Japan's benchmark Nikkei 225 edged up 0.5% to finish at 23,850.57. Australia's S&P/ASX 200 rose 0.8% to 6,929.00. South Korea's Kospi gained 0.9% to 2,206.39. Hong Kong's Hang Seng is up 0.2% at 28,607.79, while the Shanghai Composite lost 0.1% to 3,091.48.
On Wall Street, money flowed into riskier investments, such as technology stocks, and trickled out of traditional hiding spots for investors when they’re nervous, such as gold. A measure of fear in the stock market had its largest drop in a week.
The S&P 500 rose 21.65 points, or 0.7%, to 3,274.70 and surpassed its record set last week. The Dow Jones Industrial Average climbed 211.81 points, or 0.7%, to 28,956.90, and the Nasdaq composite rose 74.18, or 0.8%, to 9,203.43. Both also hit records.
Diminishing worries about a U.S.-Iran war put more of the market’s focus on the economy, corporate profits and other inputs that directly affect stock prices.
“The market is in pretty solid shape,” said Matt Hanna, portfolio manager at Summit Global Investments. “We could see some volatility in the beginning of 2020” following a well-worn path of choppy first halves for stocks during presidential election years, “but we don’t see any sort of recession on the horizon.”
Across markets, worries about a recession have faded since last year as central banks cut interest rates and pumped stimulus into the global economy. The United States and China also moved toward an interim deal in their trade war. China confirmed on Thursday that its chief envoy in tariff talks with Washington will visit next week to sign their “Phase 1” trade deal.
“Risk appetite continues to improve as investors judged the U.S.-Iran tensions to not be as concerning as thought while focusing on the upcoming leads including U.S.-China trade and a potential payrolls surprise into the end of week," said Jingyi Pan, market strategist at IG in Singapore.
The spotlight will move next to Friday’s labor report, and economists expect it to show employers added 160,000 jobs last month. They also forecast the unemployment rate to hold at its low level of 3.5%. The numbers are key because a strong job market has been propping up the economy and allowing U.S. households to continue to spend, even as manufacturing weakens due to tariffs and trade wars.

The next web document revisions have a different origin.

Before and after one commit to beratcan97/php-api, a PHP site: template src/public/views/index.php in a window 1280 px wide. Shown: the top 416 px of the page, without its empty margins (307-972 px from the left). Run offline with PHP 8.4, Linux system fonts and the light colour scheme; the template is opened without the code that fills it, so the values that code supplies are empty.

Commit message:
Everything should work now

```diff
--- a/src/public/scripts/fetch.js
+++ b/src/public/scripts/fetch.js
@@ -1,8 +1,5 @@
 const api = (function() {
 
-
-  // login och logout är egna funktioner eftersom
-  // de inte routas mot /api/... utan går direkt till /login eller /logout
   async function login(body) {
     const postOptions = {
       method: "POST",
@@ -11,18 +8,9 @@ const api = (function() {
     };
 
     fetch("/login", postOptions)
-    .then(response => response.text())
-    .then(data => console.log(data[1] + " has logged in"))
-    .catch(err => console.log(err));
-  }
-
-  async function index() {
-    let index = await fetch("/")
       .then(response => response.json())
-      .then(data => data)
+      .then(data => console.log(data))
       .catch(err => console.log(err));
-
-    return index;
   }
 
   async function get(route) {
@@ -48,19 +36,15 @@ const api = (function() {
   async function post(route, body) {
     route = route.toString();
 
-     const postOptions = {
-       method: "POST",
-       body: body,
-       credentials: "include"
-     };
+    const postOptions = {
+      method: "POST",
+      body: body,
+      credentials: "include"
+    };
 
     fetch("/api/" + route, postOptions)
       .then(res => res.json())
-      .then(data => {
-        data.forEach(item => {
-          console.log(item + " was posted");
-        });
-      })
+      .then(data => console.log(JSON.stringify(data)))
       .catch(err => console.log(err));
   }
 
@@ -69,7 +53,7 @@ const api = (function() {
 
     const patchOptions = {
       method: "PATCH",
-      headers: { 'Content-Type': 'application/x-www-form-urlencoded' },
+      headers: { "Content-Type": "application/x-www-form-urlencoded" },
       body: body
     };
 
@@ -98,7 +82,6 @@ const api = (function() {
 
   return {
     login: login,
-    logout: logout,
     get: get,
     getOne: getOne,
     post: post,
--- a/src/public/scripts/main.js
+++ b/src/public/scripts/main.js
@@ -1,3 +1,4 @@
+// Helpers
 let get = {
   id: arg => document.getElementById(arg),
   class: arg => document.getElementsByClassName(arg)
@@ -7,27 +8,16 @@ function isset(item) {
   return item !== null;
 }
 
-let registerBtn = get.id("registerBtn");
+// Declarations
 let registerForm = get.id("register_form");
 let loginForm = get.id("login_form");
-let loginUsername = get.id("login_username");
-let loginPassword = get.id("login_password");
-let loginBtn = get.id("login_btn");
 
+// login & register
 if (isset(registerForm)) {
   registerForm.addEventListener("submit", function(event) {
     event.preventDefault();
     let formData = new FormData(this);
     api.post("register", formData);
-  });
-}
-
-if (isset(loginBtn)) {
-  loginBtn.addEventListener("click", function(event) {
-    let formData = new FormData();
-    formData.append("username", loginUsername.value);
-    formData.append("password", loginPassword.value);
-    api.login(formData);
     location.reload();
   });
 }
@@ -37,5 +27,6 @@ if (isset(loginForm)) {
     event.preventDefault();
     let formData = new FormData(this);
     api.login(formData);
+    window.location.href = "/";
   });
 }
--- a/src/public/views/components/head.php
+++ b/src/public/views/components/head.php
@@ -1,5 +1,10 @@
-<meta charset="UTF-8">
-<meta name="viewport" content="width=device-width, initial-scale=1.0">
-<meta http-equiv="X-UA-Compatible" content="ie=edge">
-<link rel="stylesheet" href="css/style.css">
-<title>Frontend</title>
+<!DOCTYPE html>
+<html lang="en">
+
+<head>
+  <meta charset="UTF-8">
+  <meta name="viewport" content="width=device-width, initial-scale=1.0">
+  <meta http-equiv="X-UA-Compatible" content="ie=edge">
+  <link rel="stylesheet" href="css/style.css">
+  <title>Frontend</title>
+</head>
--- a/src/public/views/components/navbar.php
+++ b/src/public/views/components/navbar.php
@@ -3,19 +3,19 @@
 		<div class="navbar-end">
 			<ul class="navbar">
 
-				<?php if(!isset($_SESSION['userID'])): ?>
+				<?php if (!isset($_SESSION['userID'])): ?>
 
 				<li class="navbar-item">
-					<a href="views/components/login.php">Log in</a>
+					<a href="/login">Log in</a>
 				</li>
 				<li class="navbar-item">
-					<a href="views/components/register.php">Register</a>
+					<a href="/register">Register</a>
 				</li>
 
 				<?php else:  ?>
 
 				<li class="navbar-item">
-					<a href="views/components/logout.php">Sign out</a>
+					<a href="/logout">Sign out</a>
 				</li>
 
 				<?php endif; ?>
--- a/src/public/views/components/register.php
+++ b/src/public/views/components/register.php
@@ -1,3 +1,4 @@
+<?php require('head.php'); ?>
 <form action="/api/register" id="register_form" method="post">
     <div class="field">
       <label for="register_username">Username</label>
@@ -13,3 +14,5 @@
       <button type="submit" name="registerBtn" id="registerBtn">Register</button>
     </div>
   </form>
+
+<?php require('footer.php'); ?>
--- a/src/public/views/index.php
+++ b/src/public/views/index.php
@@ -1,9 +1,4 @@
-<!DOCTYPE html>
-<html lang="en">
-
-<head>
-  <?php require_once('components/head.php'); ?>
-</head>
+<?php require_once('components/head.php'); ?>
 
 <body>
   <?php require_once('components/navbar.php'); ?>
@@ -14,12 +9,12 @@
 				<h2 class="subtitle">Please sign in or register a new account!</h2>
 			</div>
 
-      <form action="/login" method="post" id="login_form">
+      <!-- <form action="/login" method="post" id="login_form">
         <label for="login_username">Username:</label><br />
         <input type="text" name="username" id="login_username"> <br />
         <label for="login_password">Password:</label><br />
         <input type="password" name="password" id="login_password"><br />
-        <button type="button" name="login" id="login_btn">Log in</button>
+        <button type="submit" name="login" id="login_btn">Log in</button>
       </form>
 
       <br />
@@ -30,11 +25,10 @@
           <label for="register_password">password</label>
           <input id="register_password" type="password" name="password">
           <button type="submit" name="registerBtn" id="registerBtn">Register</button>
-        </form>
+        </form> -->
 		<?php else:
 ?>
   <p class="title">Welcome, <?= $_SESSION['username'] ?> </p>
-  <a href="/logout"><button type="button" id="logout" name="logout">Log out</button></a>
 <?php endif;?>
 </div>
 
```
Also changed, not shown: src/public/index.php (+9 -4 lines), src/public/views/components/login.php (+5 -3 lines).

Benchmark U.S. crude fell 9 cents to $59.47 a barrel. It slipped 5 cents to $59.56 a barrel on Thursday. Brent crude, the international standard, fell 7 cents to $65.30 a barrel.
The dollar rose to 109.57 Japanese yen from 109.36 yen on Thursday. The euro fell to $1.1108 from $1.1114 .